◆ **How to complete this task**
Read the data, and whenever a line holds the word "html", report that line.

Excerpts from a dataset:
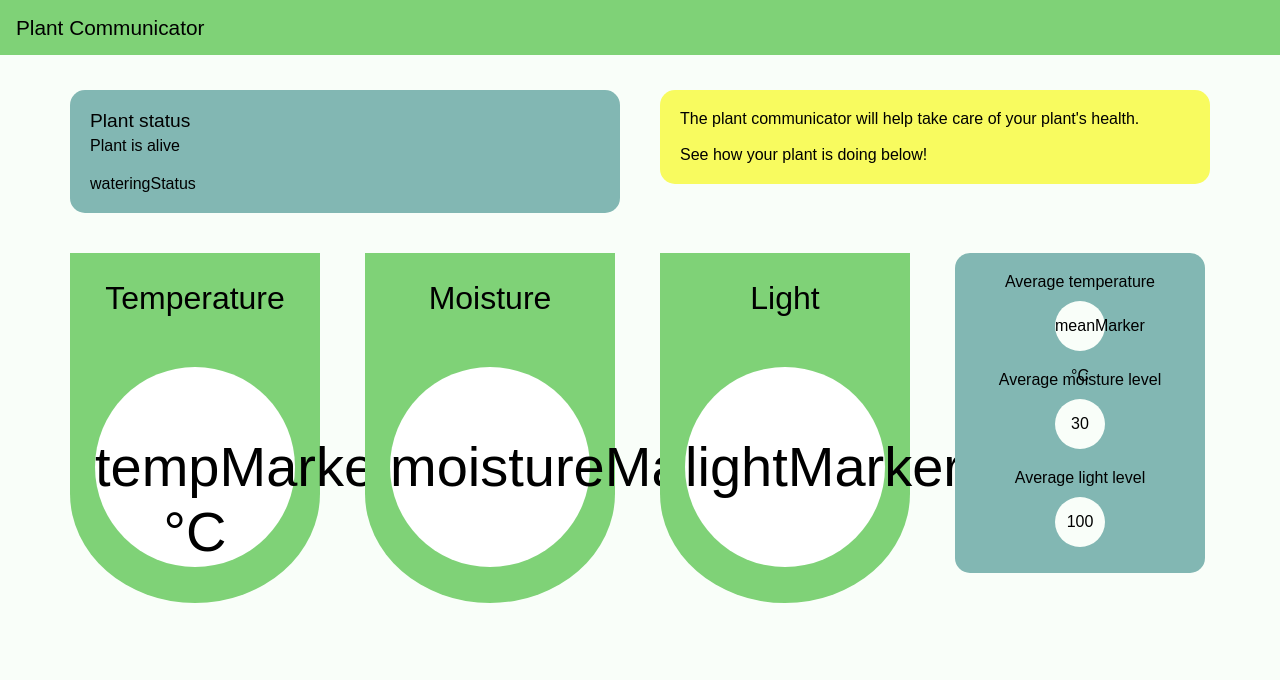
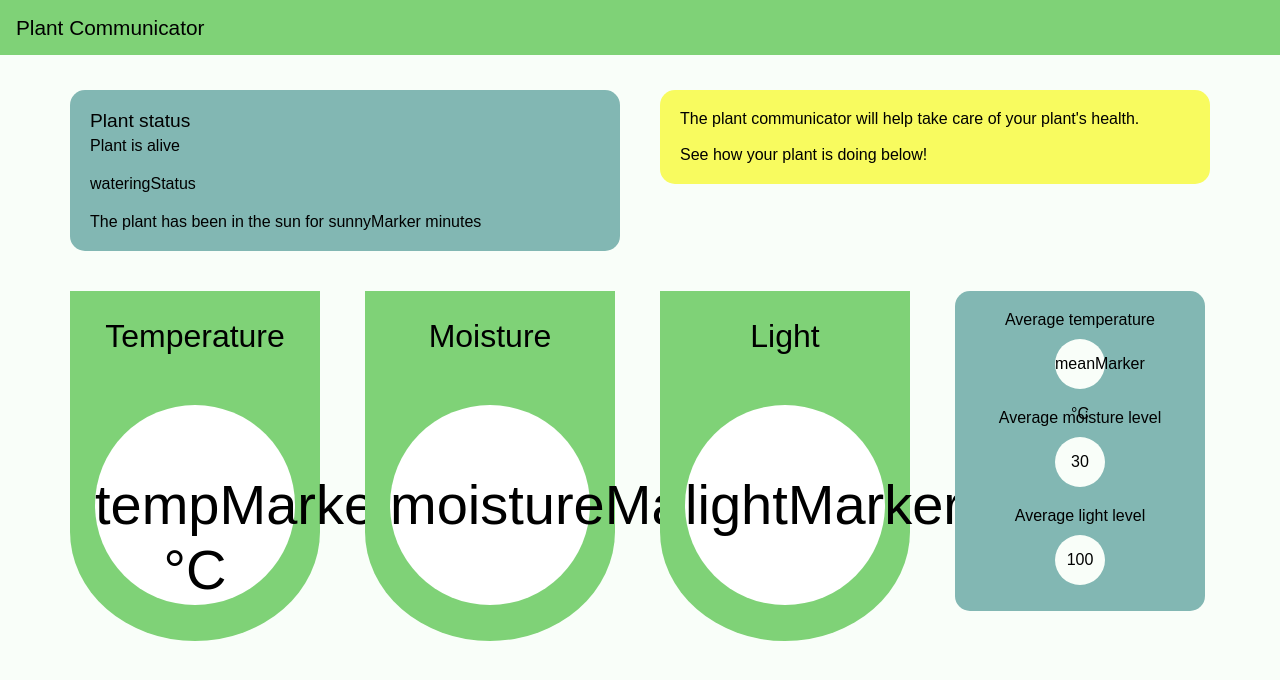
Before and after one commit to barerenate/plantCommunicatior, a plain HTML site: page plantCommunicator/index.html in a window 1280 px wide. Drawn offline with Linux system fonts and the light colour scheme.

Commit message:
added shade, light, dark

```diff
--- a/plantCommunicator/index.html
+++ b/plantCommunicator/index.html
@@ -160,6 +160,7 @@
             <h3>Plant status</h3>
             <p>Plant is <span id="plantStatus">alive</span></p>
             <p>wateringStatus</p>
+            <p>The plant has been in the sun for sunnyMarker minutes</p>
         </div>
     </div>
     <div class="column">
```
Also changed, not shown: lightLevels/.theia/launch.json (added), 3 other files.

◆ **Task result**
Before and after one commit to barerenate/plantCommunicatior, a plain HTML site: page plantCommunicator/index.html in a window 1280 px wide. Drawn offline with Linux system fonts and the light colour scheme.
--- a/plantCommunicator/index.html
+++ b/plantCommunicator/index.html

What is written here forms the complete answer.